CURITIBA, Brazil — As radio announcers were encouraging people stay in the comfort of their own homes because of the chilly 5-degree Celsius weather (40 degrees F.), more than a thousand Church members and friends remodeled and cleaned up nine public schools in this city.

The project was done by the Church's service organization, Helping Hands, but was so large that it was planned for two consecutive weekends. The painting, cleaning, maintenance of the water and electrical systems, tree trimming, along with other small repairs, improved the learning environment for more than 8,000 students.

This is the second consecutive year Church members have improved the public schools in Curitiba. The projects have strengthened the relationships and confidence between the leadership of the Church and the local government. The Institute of Education of the State of Parana gave support to the project and insisted that they work in conjunction with the members.

"I am very emotional regarding the help from the Church," said Professor Sheila Marize Toledo Pereira, head of the Regional Educational Center in Curitiba, who followed the project closely. "You are giving much more than restorations of buildings … you are teaching us a lesson in pure charity."

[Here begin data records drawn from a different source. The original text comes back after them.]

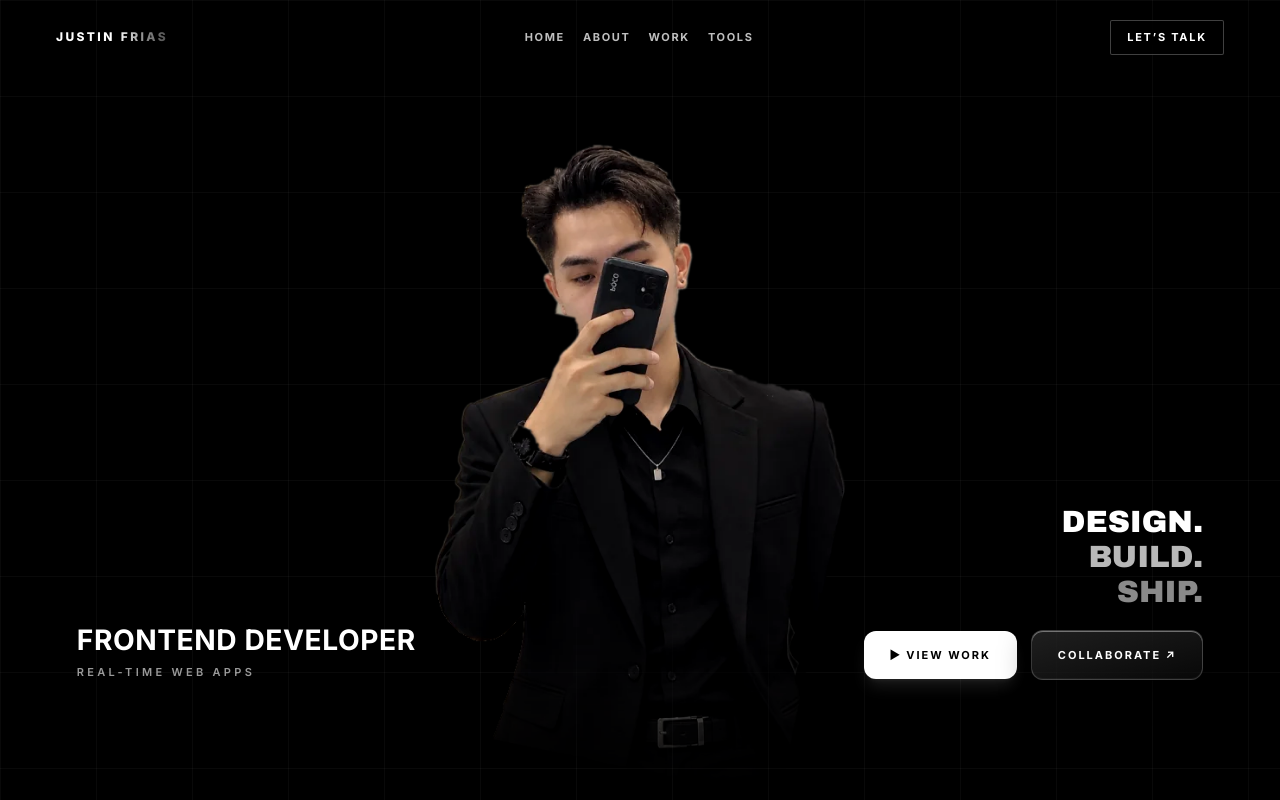
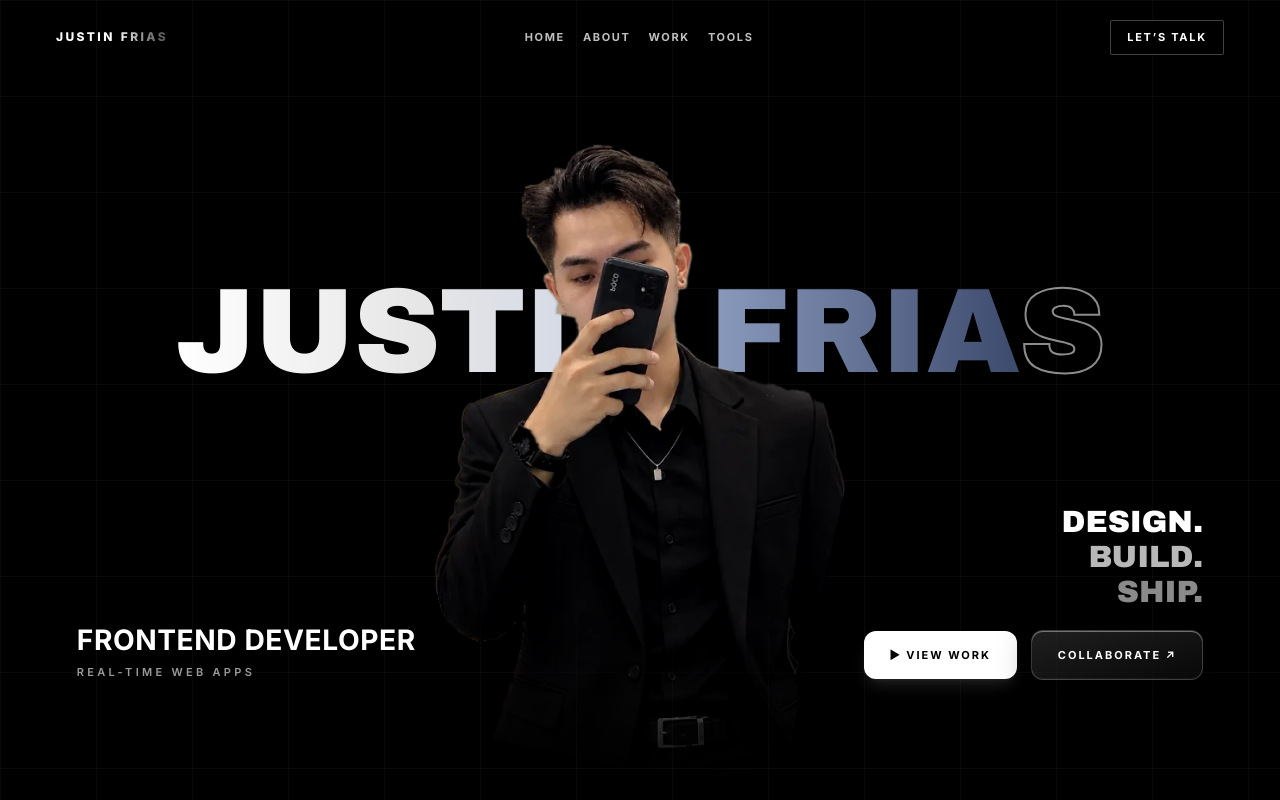
Before and after one commit to Elvoratechnology/tin_frias, a Next.js app: page / in a window 1280 px wide. Shown: the top 800 px of the page. Built offline with nearby package versions, Linux system fonts and the light colour scheme.

Commit message:
Center JUSTIN and FRIAS closer to the middle around the photo cutout

```diff
--- a/components/Hero.tsx
+++ b/components/Hero.tsx
@@ -1,6 +1,7 @@
 "use client";
 
 import React, { useRef } from "react";
+import Image from "next/image";
 import Link from "next/link";
 import { portfolioContent } from "@/data/content";
 
@@ -20,46 +21,28 @@ export function Hero() {
       id="home"
       className="relative h-[100svh] min-h-[640px] w-full overflow-hidden select-none"
     >
-      {/* ── Desktop only: massive name flanking the photo, letters hugging it ── */}
+      {/* Huge Split Name with page-load animation: fades in, slides up, unblurs */}
       <div
-        className="pointer-events-none absolute inset-x-0 top-[28%] z-[1] hidden md:flex items-baseline justify-center w-full font-display leading-none tracking-[-0.02em] animate-hero-rise motion-reduce:animate-none"
-        style={{ fontSize: "clamp(72px, 12.5vw, 230px)" }}
+        className="pointer-events-none absolute left-0 right-0 top-[18%] md:top-[34%] z-[5] md:z-[1] flex flex-col md:flex-row justify-between md:justify-center items-stretch md:items-baseline px-4 sm:px-8 md:px-0 md:gap-6 lg:gap-10 font-display text-[21vw] md:text-[clamp(54px,9.4vw,190px)] leading-[0.92] md:leading-none tracking-[-0.01em] animate-hero-rise motion-reduce:animate-none"
         aria-label={portfolioContent.personal.displayName}
       >
-        {/* JUSTIN: fills the left half, right-aligned so it touches the photo */}
-        <div style={{ flex: 1, display: "flex", justifyContent: "flex-end" }}>
-          <span className="bg-gradient-to-r from-white via-white/95 to-[#c9d2e6] bg-clip-text text-transparent">
-            JUSTIN
+        {/* JUSTIN: white to light gray-blue */}
+        <span className="bg-gradient-to-r from-white via-white/90 to-[#c9d2e6] bg-clip-text text-transparent self-start md:self-auto">
+          {portfolioContent.personal.firstName}
+        </span>
+
+        {/* FRIAS: gray-blue to deep navy */}
+        <span className="bg-gradient-to-r from-[#8b9bbd] to-[#263456] bg-clip-text text-transparent self-end md:self-auto flex items-baseline">
+          FRIA
+          {/* S outline-only without the vertical cursor bar */}
+          <span className="relative inline-block font-normal text-transparent [-webkit-text-stroke:2px_rgba(255,255,255,0.55)]">
+            S
           </span>
-        </div>
-
-        {/* Spacer = photo's on-screen width at 82svh height (476/760 × 82svh ≈ 51svh) */}
-        <div style={{ width: "51svh", flexShrink: 0 }} />
-
-        {/* FRIAS: fills the right half, left-aligned so it touches the photo */}
-        <div style={{ flex: 1, display: "flex", justifyContent: "flex-start" }}>
-          <span className="bg-gradient-to-r from-[#8b9bbd] to-[#263456] bg-clip-text text-transparent">
-            FRIAS
-          </span>
-        </div>
-      </div>
-
-      {/* Mobile stacked name (shown only on mobile) */}
-      <div
-        className="pointer-events-none absolute inset-x-0 top-[16%] z-[5] flex flex-col px-4 font-display leading-[0.9] tracking-[-0.02em] animate-hero-rise motion-reduce:animate-none md:hidden"
-        style={{ fontSize: "21vw" }}
-        aria-hidden="true"
-      >
-        <span className="bg-gradient-to-r from-white via-white/95 to-[#c9d2e6] bg-clip-text text-transparent self-start">
-          JUSTIN
-        </span>
-        <span className="bg-gradient-to-r from-[#8b9bbd] to-[#263456] bg-clip-text text-transparent self-end">
-          FRIAS
         </span>
       </div>
 
-      {/* Justin Cutout Photo — z-[3] so it renders ON TOP of the name text */}
-      <div className="pointer-events-none absolute left-1/2 bottom-0 -translate-x-1/2 z-[3] h-[58svh] md:h-[82svh] max-w-[94vw] md:max-w-none flex items-end justify-center">
+      {/* Justin Cutout Photo */}
+      <div className="pointer-events-none absolute left-1/2 bottom-0 -translate-x-1/2 z-[2] md:z-[2] h-[58svh] md:h-[82svh] max-w-[94vw] md:max-w-none flex items-end justify-center">
         <img
           src="/justin-cutout.png"
           alt="Justin Lyoid Frias"
```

Volunteers began working at about 8 a.m. Among the first to arrive was Carmen Oliveira de Medeiros, 70, and her son, Joaquim Oliveira, president of the Curitiba stake, and granddaughter, Raquel, 20.

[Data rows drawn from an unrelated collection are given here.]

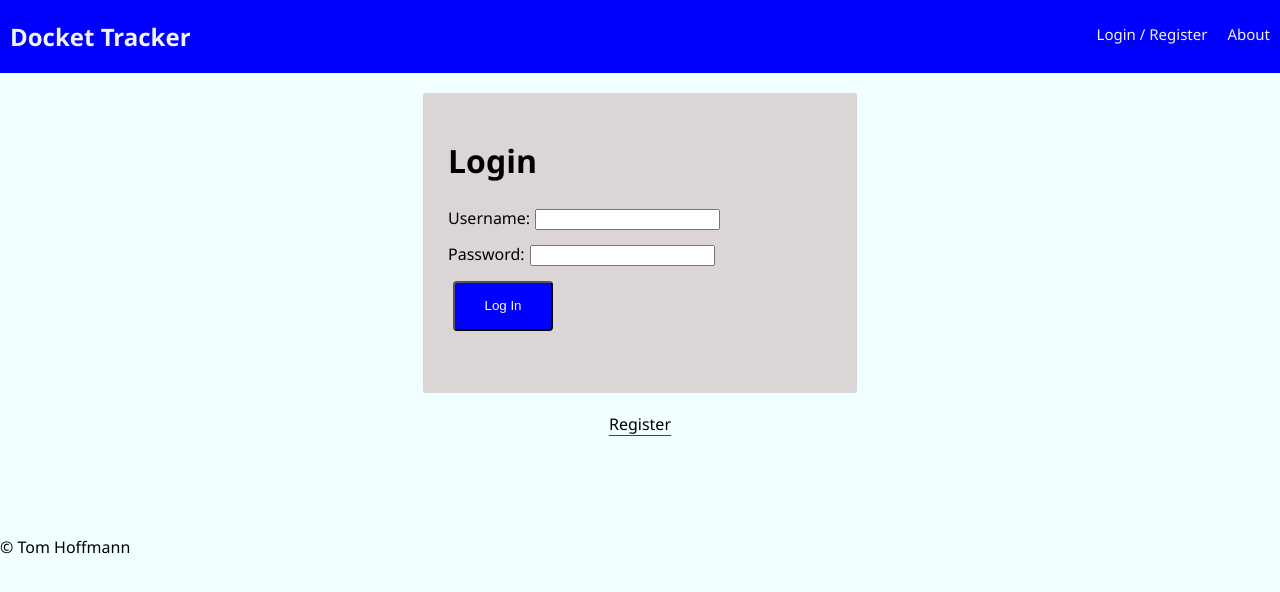
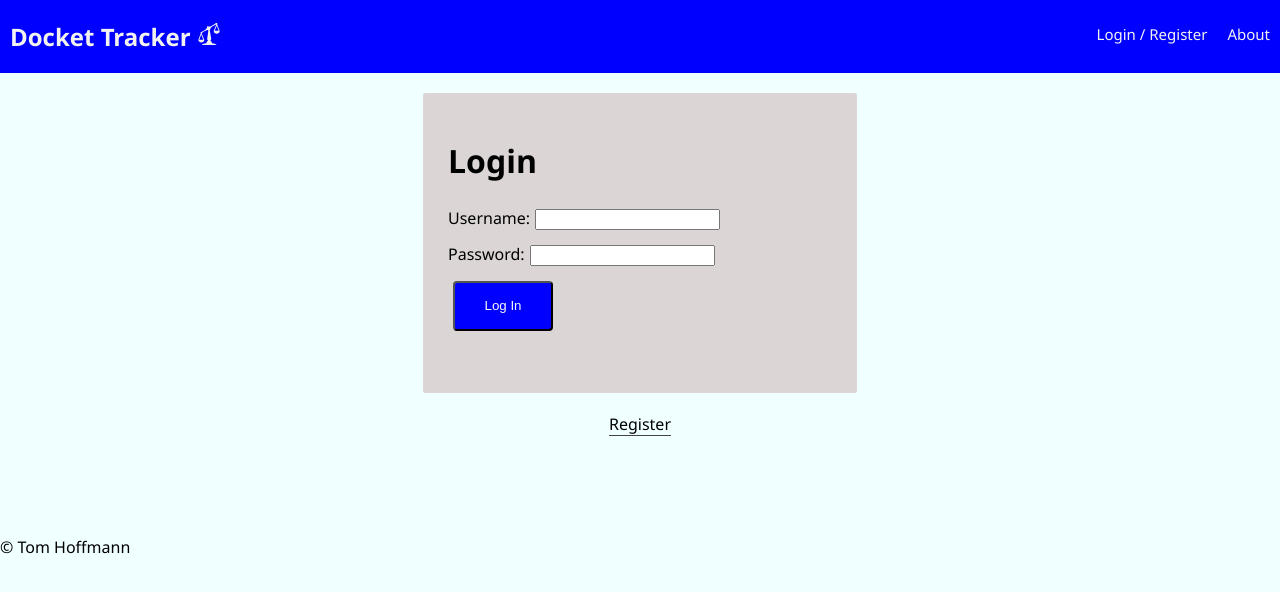
Before and after one commit to hoffmann1226/Docket_Tracker-solo-project, a React (Create React App) app: page /#/details in a window 1280 px wide. Shown: the top 592 px of the page. Built offline with nearby package versions, Linux system fonts and the light colour scheme; no server answers.

Commit message:
date cut down to correct size

```diff
--- a/package.json
+++ b/package.json
@@ -17,6 +17,7 @@
     "prop-types": "^15.7.2",
     "react": "^16.8.6",
     "react-dom": "^16.8.6",
+    "react-icons": "^3.10.0",
     "react-redux": "^7.1.1",
     "react-router-dom": "^5.0.0",
     "react-scripts": "^3.4.0",
--- a/src/components/DocketItem/DocketItem.js
+++ b/src/components/DocketItem/DocketItem.js
@@ -7,6 +7,7 @@ import TableRow from '@material-ui/core/TableRow';
 import DeleteIcon from '@material-ui/icons/Delete';
 import EditIcon from '@material-ui/icons/Edit';
 import MoreHorizIcon from '@material-ui/icons/MoreHoriz';
+import GavelIcon from '@material-ui/icons/Gavel';
 
 
 
@@ -31,9 +32,9 @@ goDetails = (id) => (event)=> {
   render() {
     return (
       <TableRow key={this.props.item.id}>
-        <TableCell>{this.props.item.event}</TableCell>
+        <TableCell><GavelIcon/>{this.props.item.event}</TableCell>
         <TableCell>{this.props.item.case}</TableCell>
-        <TableCell>{this.props.item.due_date}</TableCell>
+        <TableCell>{this.props.item.due_date.split('T')[0]}</TableCell>
         <TableCell><Button color="default" variant="contained" onClick = {this.goDetails(this.props.item.id)}>Details <MoreHorizIcon/></Button></TableCell>
         <TableCell><Button color="primary" variant="contained" onClick = {this.goEdit(this.props.item.id)} >Edit <EditIcon/></Button></TableCell>
         <TableCell><Button color="secondary" variant="contained" onClick = {this.handleDelete(this.props.item.id)}>Delete <DeleteIcon/></Button></TableCell>
--- a/src/components/Nav/Nav.js
+++ b/src/components/Nav/Nav.js
@@ -3,11 +3,12 @@ import { Link } from 'react-router-dom';
 import { connect } from 'react-redux';
 import LogOutButton from '../LogOutButton/LogOutButton';
 import './Nav.css';
+import {GiInjustice} from 'react-icons/gi'
 
 const Nav = (props) => (
   <div className="nav">
     <Link to="/home">
-      <h2 className="nav-title">Docket Tracker</h2>
+      <h2 className="nav-title">Docket Tracker <GiInjustice/></h2>
     </Link>
     <div className="nav-right">
       <Link className="nav-link" to="/home">
```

"The Church has taught us to serve our neighbor and that in doing so we would receive joy. The fact is that we experience much happiness in our family," she said.

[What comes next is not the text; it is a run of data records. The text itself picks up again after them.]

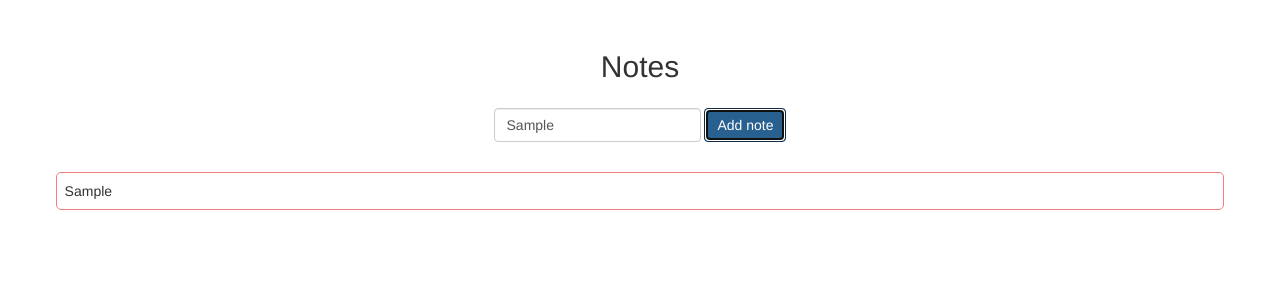
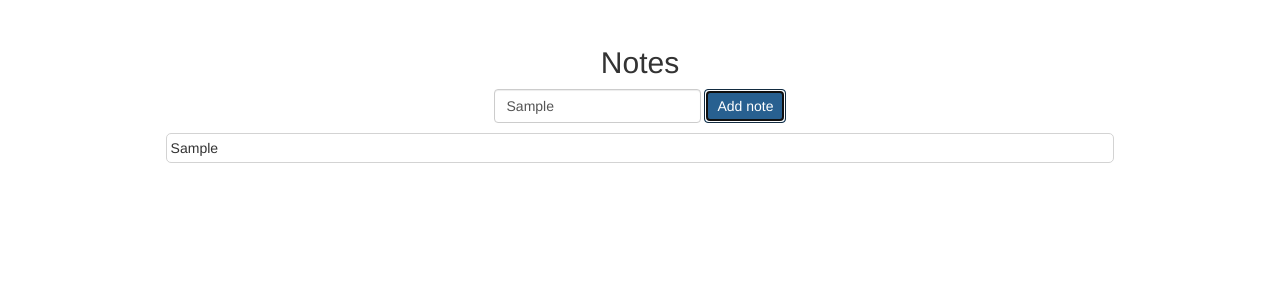
Before and after one commit to aniasobo/react-notes-app, a React (Create React App) app: page / in a window 1280 px wide. Both pictures are taken after typing "Sample" into the empty fields and a click on the button "Add note". Shown: the top 300 px of the page. Built offline with nearby package versions, Linux system fonts and the light colour scheme.

Commit message:
Nicer styles

```diff
--- a/src/index.css
+++ b/src/index.css
@@ -2,6 +2,10 @@
   box-sizing: border-box;
   font-size: 16px;
   font-family: 'avenir';
+  margin: 0 auto;
+  width: 1000px;
+  padding: 2%;
+  text-align: center;
 }
 
 *,
@@ -10,35 +14,15 @@
   box-sizing: inherit;
 }
 
-body,
-h1,
-h2,
-h3,
-h4,
-h5,
-h6,
-p,
-ol,
-ul {
-  margin: 0;
-  padding: 2%;
-  text-align: center;
-}
-
-ol,
-ul {
-  list-style: none;
-}
-
 img {
   max-width: 100%;
   height: auto;
 }
 
 .note {
-  border: 1px solid lightcoral;
+  border: 1px solid lightgray;
   border-radius: 5px;
   text-align: left;
-  padding: 8px;
-  margin: 30px;
+  padding: 4px;
+  margin: 10px 0;
 }
```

President Jarbas Souza of the Brazil Curitiba Boa Vista Stake had just returned home late the day before from a l6-hour trip. Though tired, he and his family were there early to begin work.

"When you see a project like this one that is being done with so much love, the will and desire to participate override any other thing," he said.

For Ana Claudia Bavasd, it wasn't just an opportunity to serve but a time to be serving with her family. "I am very happy," she said. "My husband is returning to the Church and it is so great to have him with me on this project. He has always been a charitable man and I hope we will be able to serve together forever."

That sentiment was echoed by the Alex and Fabiane Orengo family, friends of the Church who participated in the service.

"I never saw people so animated, happy, receptive and willing to work," said Mr. Orengo. "I noticed right away these people had something special about them. I do not know exactly what it was, but I think that it might have something to do with the natural spirituality of the group."

Unfortunately, the day following the service project, a weather front accompanied by fierce rain and hail hit the city, causing traffic jams and flooding. In some places in the city, the water flooded and reached heights of more than four feet high. At the Amancio Mouro School where the Orengo family had worked, classrooms flooded and the administration offices were almost destroyed by hail.

"Even though the storm had ruined the newly painted walls, the colors of love, friendship and respect remained in our hearts, never to be washed away," said Mr. Orengo said.

— Translated by Jeannette N. Oakes